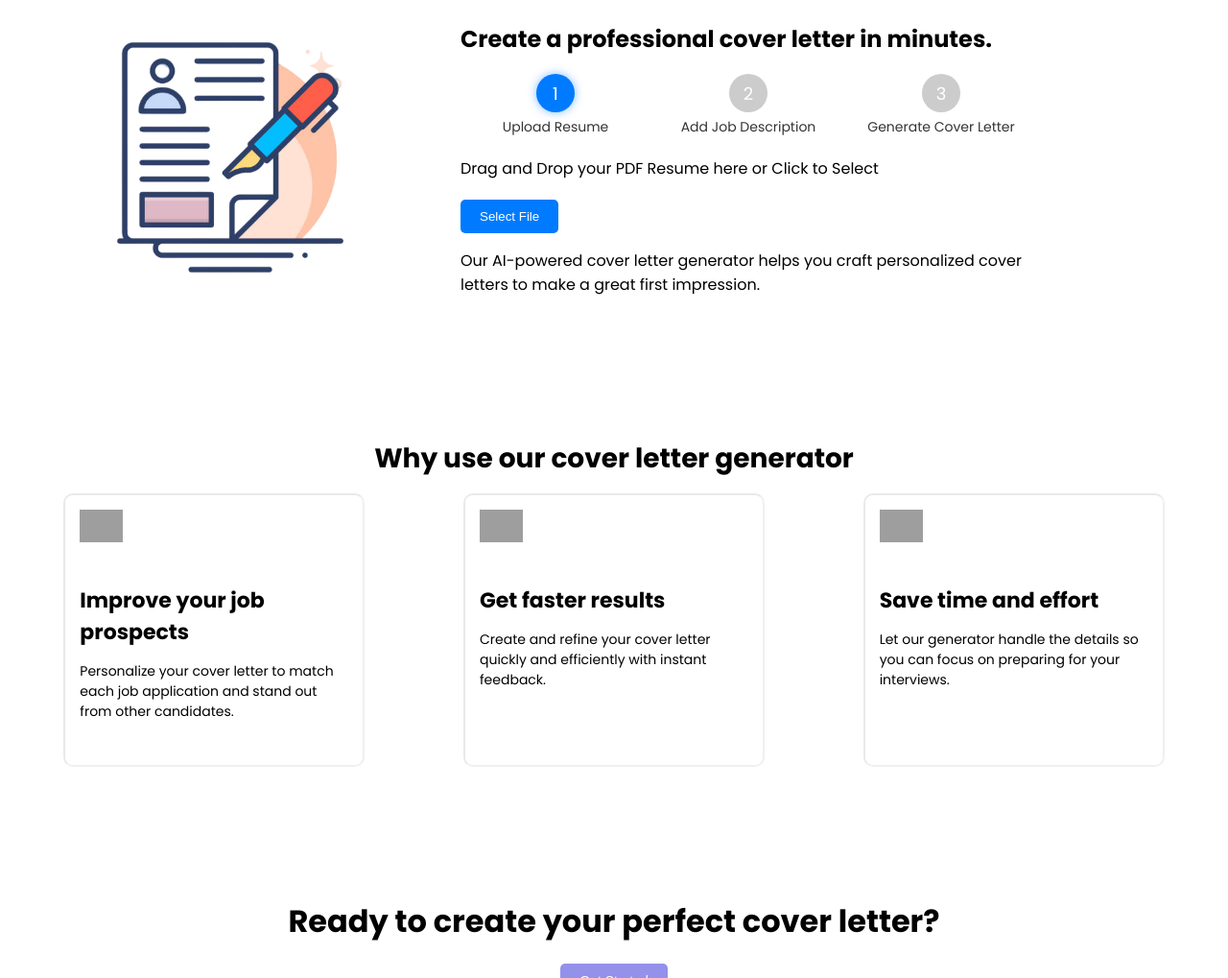
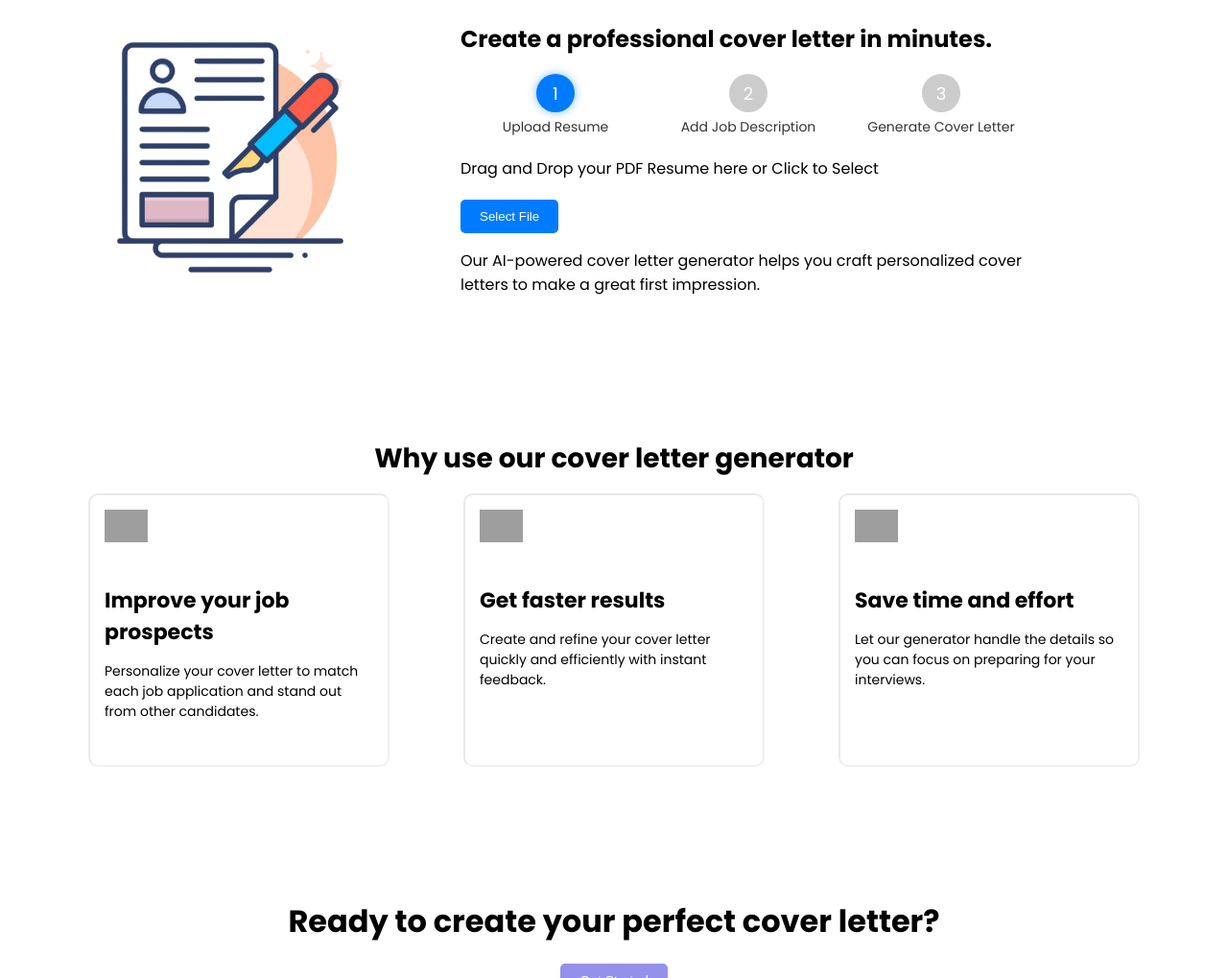
Before and after one commit to Leneyxis/Products, a plain HTML site: page index.html in a window 1280 px wide. Shown: the part 152-1171 px from the top of the page at 96% size. Drawn offline with Linux system fonts and the light colour scheme; no server answers; grey boxes are pictures that could not be loaded; a script that the page names is missing.

Commit message:
Update styles.css

```diff
--- a/styles.css
+++ b/styles.css
@@ -396,9 +396,9 @@ nav ul li a {
 .features,
 .benefits {
     display: flex;
-    justify-content: space-around;
+    justify-content: space-evenly;
     flex-wrap: wrap;
-    gap: 10px;
+    gap: 5px;
 }
 
 .feature,
```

* WHAT THIS TASK INVOLVES
Please return each line of the listing exactly as written, excluding the images.

* ANSWER FOR THE TASK
Before and after one commit to Leneyxis/Products, a plain HTML site: page index.html in a window 1280 px wide. Shown: the part 152-1171 px from the top of the page at 96% size. Drawn offline with Linux system fonts and the light colour scheme; no server answers; grey boxes are pictures that could not be loaded; a script that the page names is missing.

Commit message:
Update styles.css

```diff
--- a/styles.css
+++ b/styles.css
@@ -396,9 +396,9 @@ nav ul li a {
 .features,
 .benefits {
     display: flex;
-    justify-content: space-around;
+    justify-content: space-evenly;
     flex-wrap: wrap;
-    gap: 10px;
+    gap: 5px;
 }
 
 .feature,
```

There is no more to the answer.